Just you and your bike – take it on a thrilling ride down an unspoiled mountain landscape. Make your way through thick forests, narrow trails and wild rivers. Race, jump, slide and try not to crash – all the way from the peak to the valley!
The oversaturated indie market is both a blessing and a curse. On one hand, creators fight for attention and exposure, shoulder to shoulder with the next ‘me too’ title. On the other hand; it is easier to stand out and make an impact should you have something a little different and remarkable.
Lonely Mountains does just that. A game with a simple premise, executed remarkably well. Ideas are a dime a dozen, execution is everything. And from the first shared screen shot indie developer Megagon Industries had the audience in their pocket.
Lonely mountains: Downhill is a single player Mountain biking action game where, at your own leisure, you make your way down a precarious mountain, managing your accelerator and brake to traverse entertaining courses.

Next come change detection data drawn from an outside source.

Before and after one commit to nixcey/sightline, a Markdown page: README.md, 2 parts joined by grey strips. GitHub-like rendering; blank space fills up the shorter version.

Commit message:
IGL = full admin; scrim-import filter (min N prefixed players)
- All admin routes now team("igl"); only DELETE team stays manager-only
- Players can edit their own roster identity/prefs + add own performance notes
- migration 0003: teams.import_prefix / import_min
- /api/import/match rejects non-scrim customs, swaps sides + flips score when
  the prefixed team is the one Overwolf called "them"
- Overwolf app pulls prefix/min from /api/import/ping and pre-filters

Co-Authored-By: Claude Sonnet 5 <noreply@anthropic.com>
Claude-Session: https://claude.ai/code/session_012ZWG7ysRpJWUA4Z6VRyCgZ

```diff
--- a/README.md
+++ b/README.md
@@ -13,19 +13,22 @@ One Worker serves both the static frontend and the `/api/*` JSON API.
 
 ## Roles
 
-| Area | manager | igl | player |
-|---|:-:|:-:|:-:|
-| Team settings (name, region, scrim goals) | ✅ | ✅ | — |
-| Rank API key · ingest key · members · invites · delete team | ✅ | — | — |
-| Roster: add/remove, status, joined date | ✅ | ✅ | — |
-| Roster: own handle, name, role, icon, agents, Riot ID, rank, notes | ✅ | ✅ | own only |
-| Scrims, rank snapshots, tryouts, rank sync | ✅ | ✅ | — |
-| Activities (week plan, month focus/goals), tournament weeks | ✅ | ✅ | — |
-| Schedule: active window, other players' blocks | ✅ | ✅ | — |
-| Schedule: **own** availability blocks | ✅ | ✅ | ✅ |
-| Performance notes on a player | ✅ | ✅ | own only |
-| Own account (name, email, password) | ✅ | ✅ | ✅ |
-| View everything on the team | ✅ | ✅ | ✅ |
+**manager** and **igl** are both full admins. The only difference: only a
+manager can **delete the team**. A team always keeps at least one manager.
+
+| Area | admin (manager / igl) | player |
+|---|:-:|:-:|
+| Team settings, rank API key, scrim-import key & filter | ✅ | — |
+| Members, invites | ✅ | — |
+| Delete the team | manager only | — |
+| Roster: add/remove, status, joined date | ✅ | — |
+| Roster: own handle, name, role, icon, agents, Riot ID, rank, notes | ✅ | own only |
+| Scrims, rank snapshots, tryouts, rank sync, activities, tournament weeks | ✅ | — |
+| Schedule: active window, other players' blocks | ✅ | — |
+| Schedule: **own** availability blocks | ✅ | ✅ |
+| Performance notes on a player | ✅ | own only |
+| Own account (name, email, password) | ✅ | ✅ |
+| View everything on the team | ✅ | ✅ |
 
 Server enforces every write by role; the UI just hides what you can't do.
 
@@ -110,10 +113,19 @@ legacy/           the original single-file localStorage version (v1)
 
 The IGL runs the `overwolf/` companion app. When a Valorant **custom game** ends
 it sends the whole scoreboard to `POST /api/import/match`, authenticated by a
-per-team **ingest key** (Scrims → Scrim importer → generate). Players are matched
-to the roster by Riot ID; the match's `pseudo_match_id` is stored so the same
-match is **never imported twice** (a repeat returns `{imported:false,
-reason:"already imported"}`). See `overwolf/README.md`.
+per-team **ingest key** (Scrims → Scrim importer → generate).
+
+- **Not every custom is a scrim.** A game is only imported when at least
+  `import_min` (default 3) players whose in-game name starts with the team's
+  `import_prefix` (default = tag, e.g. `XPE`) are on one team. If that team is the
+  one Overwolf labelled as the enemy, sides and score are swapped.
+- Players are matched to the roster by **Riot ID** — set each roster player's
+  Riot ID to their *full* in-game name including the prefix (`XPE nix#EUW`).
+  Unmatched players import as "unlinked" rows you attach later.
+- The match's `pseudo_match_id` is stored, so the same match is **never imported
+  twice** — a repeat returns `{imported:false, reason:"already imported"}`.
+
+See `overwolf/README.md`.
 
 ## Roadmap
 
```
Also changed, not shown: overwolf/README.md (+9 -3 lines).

I was fortunate enough to get my hands on a media demo and spend some time shredding the mountain. And though the game is early in development, it’s quite clear that it brewed up a winning formula.
There are 2 key hooks at play here:
The visuals are the first. Low poly is nothing new, in-fact I’d say it’s utterly played out, with the past 3 years seeing a prevalence for low poly modelling in the indie market (partially due to the more accessible / cost effective nature of the technique). However, it’s the texturing style and attention to detail that brought Lonely Mountains low poly models into a fresh new light.
The theme of biking is the second and very powerful Hook, you see, they tapped into a niche gaming genre. But a hugely popular real world obsession. Biking/ cycling / mountain-biking, people love bikes!
The die hard fans of biking who happen to play games will become instant fans, as there just aren’t many, if any, games that cover this sport. The last time I played a biking game was probably the BMX stage of California Games on the NES.
Game Design, and by that I mean the level design, is the glue that binds it all together. Though I have not played enough of the game to give an accurate account of the game design, it played well – capturing the essence of the ‘Easy to learn, but hard to master’ philosophy. I wiped out a stack of times, in-fact the first few corners snagged me at least a dozen times. But I was learning, and more importantly I was having fun.
With that said, the gameplay mechanic is a simple one; steer, brake, speed up. There were no tricks that I could see, or any advertised ‘advanced techniques’. It’s up to the player to form their own strategies, and decide how they choose to approach each track – essentially play it safe, or fly off the edge of the chicane.
Unsurprisingly they have reached their Kickstarter campaign goal with days to spare. Now is a perfect opportunity to be part of this project and reserve yourself a copy at a backers price.
Megagon Industries have also made available a 1 minute demo through their website, so do check that out!